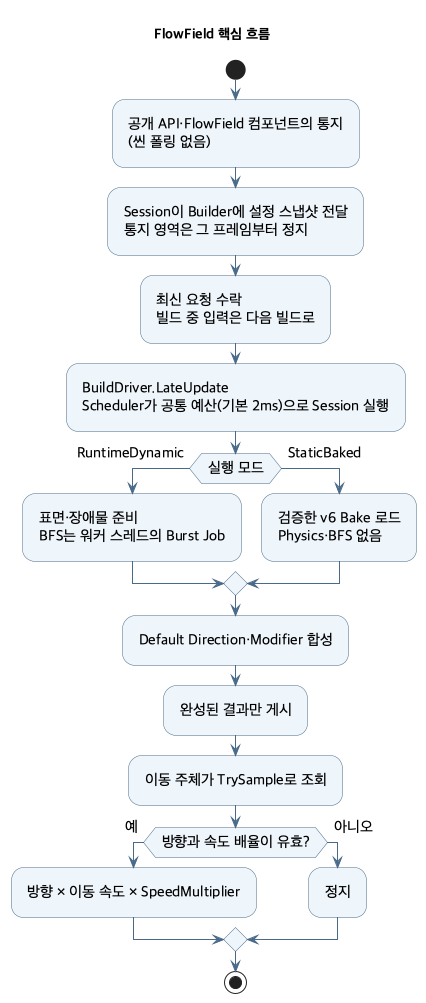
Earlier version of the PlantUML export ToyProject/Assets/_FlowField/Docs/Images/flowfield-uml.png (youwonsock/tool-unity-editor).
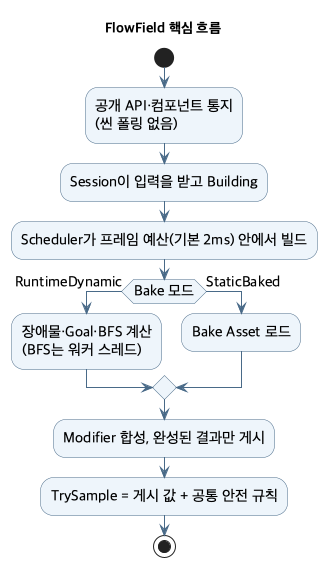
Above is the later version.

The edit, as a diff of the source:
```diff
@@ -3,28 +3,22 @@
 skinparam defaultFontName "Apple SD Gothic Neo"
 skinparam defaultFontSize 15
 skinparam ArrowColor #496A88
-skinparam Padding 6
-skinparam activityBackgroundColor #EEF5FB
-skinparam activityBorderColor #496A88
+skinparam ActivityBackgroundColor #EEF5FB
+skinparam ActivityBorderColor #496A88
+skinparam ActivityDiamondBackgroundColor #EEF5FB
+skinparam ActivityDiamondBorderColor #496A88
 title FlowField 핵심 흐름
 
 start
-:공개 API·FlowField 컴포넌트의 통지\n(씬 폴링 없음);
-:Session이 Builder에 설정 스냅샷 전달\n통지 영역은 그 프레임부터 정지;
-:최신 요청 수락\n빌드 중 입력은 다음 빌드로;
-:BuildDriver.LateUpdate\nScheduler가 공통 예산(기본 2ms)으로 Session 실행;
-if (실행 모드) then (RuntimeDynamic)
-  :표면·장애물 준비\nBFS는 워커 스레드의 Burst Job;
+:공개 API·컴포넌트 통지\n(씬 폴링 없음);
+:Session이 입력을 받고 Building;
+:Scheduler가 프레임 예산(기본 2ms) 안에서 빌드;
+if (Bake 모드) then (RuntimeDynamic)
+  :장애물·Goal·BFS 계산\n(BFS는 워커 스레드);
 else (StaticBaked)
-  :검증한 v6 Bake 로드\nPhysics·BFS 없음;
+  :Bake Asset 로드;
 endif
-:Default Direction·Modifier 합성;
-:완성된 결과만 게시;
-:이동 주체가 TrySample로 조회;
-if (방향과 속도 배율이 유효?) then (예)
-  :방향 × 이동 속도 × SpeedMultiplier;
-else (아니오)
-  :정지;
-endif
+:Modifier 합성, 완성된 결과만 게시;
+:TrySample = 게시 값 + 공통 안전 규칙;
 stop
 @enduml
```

---

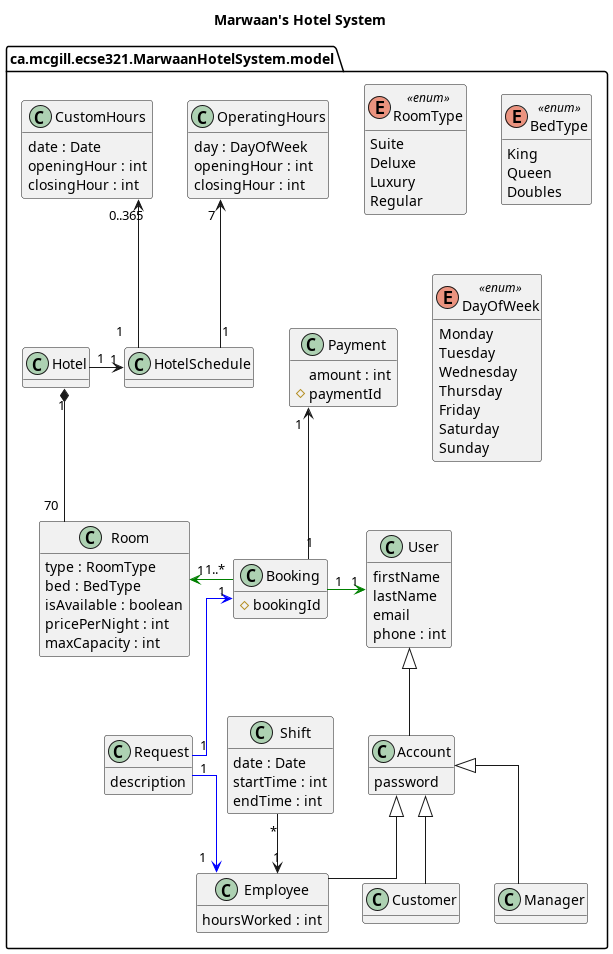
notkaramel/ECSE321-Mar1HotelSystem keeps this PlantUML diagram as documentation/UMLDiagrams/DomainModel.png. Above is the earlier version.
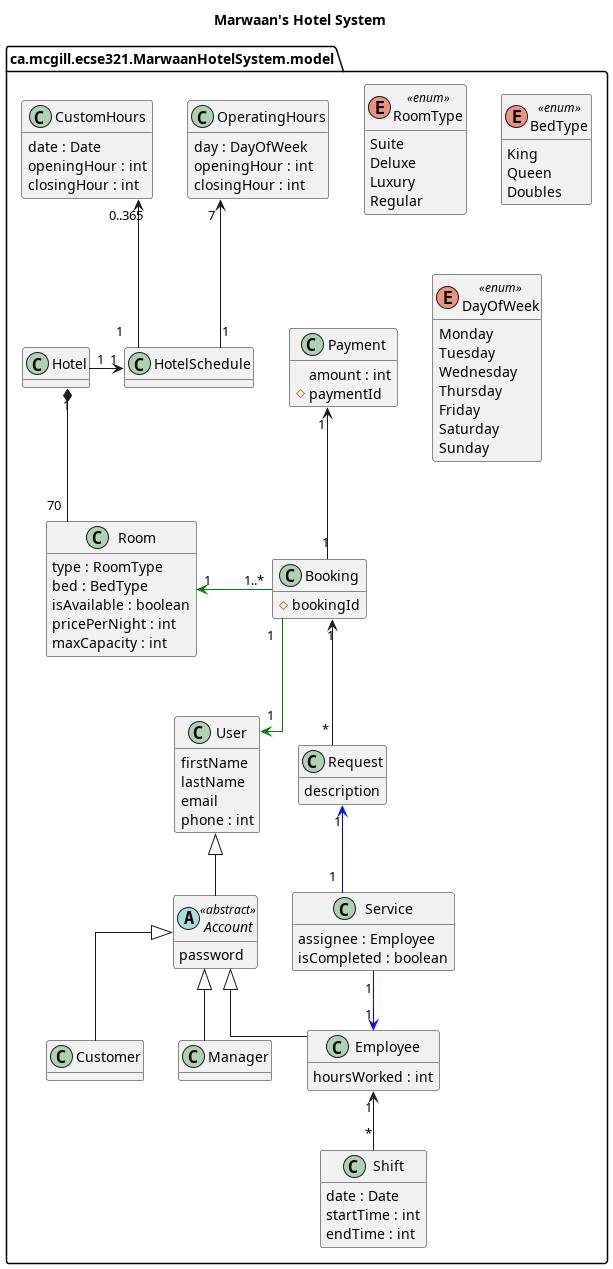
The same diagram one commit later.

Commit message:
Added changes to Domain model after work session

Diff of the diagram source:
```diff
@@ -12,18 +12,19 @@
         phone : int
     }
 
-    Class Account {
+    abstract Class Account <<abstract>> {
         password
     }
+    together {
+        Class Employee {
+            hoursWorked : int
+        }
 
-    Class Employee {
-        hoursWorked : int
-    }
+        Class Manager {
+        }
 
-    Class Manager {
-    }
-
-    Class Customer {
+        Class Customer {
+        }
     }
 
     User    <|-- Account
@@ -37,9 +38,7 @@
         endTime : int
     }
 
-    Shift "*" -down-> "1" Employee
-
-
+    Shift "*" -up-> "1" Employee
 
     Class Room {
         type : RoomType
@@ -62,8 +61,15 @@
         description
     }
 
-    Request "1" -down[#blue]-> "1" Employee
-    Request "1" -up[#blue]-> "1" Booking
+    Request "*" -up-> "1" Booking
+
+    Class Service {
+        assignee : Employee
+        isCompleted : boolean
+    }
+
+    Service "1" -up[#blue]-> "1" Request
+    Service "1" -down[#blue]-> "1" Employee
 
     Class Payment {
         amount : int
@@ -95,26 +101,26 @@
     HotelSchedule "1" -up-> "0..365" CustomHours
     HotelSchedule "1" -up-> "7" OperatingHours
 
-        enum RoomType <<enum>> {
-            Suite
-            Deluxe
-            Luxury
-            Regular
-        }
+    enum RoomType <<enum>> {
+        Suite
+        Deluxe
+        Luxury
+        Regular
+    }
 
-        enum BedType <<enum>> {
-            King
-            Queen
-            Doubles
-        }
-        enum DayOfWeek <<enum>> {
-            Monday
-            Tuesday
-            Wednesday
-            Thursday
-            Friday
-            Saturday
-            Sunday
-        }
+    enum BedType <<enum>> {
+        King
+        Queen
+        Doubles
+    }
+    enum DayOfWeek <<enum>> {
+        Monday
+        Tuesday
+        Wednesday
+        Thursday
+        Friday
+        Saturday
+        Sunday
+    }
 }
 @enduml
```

**REQUIRED ACTION**.
Copy each line of the listing that contains "Employee".

**RESPONSE AREA**.
+        Class Employee {
-    Class Employee {
-    Shift "*" -down-> "1" Employee
+    Shift "*" -up-> "1" Employee
-    Request "1" -down[#blue]-> "1" Employee
+        assignee : Employee
+    Service "1" -down[#blue]-> "1" Employee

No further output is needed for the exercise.